Task brief: On how many lines of these entries does the word "sales" occur? State the number alone.

Given records:
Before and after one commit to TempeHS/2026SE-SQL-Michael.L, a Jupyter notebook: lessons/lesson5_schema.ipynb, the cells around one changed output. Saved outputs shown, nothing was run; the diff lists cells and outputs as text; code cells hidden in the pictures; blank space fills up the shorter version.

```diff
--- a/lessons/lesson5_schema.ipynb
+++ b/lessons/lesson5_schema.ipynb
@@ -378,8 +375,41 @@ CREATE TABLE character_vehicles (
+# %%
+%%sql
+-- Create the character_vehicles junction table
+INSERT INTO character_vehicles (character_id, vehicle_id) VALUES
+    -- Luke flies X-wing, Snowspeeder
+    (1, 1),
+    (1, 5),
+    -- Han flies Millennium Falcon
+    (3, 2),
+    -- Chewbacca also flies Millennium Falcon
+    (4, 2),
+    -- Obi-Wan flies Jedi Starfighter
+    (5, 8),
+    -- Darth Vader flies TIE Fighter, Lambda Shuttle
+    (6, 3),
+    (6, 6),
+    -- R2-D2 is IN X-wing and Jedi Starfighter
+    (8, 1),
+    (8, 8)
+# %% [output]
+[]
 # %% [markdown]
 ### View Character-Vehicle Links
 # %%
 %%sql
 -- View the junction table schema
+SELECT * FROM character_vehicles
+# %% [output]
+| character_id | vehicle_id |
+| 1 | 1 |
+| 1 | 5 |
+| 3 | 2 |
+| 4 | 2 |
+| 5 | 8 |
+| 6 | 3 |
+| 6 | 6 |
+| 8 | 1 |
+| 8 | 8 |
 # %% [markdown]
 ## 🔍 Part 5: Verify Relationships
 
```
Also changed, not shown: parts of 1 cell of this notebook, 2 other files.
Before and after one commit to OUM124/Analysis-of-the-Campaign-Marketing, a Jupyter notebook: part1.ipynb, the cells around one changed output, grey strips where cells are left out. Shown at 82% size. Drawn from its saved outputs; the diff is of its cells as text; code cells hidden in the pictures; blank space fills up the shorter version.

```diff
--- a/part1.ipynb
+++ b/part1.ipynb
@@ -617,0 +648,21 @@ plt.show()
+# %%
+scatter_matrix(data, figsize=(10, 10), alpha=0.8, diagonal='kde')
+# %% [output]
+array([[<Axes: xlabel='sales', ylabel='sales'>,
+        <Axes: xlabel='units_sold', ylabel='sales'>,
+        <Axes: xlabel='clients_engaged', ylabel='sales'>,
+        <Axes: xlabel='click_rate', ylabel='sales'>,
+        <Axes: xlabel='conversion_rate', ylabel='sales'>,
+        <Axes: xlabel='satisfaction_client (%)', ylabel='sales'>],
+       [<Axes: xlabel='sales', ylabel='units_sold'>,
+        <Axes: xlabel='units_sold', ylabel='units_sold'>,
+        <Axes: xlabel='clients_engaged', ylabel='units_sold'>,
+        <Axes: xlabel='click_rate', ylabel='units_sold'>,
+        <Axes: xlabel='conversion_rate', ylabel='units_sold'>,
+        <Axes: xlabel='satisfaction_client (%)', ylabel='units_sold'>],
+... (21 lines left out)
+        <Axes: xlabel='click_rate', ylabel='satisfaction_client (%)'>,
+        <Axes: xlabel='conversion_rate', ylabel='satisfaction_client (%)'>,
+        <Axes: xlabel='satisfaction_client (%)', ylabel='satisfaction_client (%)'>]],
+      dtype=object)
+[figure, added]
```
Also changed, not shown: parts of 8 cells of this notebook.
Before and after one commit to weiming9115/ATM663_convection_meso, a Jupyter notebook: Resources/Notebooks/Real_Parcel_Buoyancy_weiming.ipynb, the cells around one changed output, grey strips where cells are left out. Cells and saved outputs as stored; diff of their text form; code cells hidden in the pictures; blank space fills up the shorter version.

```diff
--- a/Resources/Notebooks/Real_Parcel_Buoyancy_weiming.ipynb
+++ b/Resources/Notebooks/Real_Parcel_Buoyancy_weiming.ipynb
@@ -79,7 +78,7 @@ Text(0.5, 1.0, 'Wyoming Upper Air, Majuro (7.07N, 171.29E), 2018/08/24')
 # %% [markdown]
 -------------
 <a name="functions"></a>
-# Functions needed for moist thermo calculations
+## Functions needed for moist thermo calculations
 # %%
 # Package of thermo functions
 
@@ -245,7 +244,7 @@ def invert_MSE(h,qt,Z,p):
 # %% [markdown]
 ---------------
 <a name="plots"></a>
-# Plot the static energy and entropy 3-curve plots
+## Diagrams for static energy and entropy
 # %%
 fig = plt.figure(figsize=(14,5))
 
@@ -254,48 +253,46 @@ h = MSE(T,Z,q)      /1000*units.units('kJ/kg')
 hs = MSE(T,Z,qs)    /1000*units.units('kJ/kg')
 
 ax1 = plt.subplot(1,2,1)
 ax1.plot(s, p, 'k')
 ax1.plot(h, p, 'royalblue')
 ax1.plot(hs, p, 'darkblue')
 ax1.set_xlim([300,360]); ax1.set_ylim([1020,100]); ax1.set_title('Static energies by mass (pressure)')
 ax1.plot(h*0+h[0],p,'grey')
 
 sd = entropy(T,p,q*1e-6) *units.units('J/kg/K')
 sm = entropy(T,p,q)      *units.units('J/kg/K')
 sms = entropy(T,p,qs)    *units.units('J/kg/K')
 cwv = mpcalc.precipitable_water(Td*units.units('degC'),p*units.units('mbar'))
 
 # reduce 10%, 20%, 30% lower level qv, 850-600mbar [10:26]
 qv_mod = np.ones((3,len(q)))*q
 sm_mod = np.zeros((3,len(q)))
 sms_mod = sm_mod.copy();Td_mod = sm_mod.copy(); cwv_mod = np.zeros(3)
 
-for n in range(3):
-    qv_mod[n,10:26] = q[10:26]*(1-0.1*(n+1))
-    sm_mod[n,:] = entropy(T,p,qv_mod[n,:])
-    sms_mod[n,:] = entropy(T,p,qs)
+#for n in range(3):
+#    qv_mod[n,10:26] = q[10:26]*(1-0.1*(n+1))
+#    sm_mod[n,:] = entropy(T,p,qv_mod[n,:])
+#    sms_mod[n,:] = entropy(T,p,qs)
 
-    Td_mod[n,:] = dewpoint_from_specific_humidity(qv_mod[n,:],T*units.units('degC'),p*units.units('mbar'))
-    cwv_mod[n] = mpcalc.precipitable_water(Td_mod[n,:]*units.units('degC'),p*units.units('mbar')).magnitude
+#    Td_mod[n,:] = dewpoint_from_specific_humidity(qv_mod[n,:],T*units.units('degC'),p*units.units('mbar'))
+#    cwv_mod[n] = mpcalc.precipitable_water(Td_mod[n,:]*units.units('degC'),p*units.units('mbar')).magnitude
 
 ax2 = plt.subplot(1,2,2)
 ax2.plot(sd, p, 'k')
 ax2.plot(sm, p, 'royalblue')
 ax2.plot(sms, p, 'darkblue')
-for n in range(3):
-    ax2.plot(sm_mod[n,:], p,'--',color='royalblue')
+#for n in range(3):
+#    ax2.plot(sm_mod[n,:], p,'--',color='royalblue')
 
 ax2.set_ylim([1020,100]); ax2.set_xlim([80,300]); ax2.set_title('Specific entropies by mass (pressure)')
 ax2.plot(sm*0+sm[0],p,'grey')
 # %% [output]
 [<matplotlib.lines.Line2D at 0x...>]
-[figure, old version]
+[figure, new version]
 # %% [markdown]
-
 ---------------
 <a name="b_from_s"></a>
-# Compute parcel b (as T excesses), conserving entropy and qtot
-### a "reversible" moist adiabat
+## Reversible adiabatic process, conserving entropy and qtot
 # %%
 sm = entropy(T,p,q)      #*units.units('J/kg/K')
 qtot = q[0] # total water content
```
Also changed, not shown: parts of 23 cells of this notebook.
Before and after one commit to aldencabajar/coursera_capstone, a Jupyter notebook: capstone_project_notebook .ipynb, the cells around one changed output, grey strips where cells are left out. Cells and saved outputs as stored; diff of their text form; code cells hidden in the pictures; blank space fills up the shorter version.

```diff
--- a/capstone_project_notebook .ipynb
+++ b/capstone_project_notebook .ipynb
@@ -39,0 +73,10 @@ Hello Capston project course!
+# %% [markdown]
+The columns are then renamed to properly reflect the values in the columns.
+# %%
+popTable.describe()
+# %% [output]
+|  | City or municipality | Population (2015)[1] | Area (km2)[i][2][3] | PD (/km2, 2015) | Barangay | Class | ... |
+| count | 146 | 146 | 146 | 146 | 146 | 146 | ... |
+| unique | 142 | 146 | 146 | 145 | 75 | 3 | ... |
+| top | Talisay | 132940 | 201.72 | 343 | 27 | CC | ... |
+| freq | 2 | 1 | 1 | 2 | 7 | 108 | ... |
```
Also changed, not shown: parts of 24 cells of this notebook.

Result: 7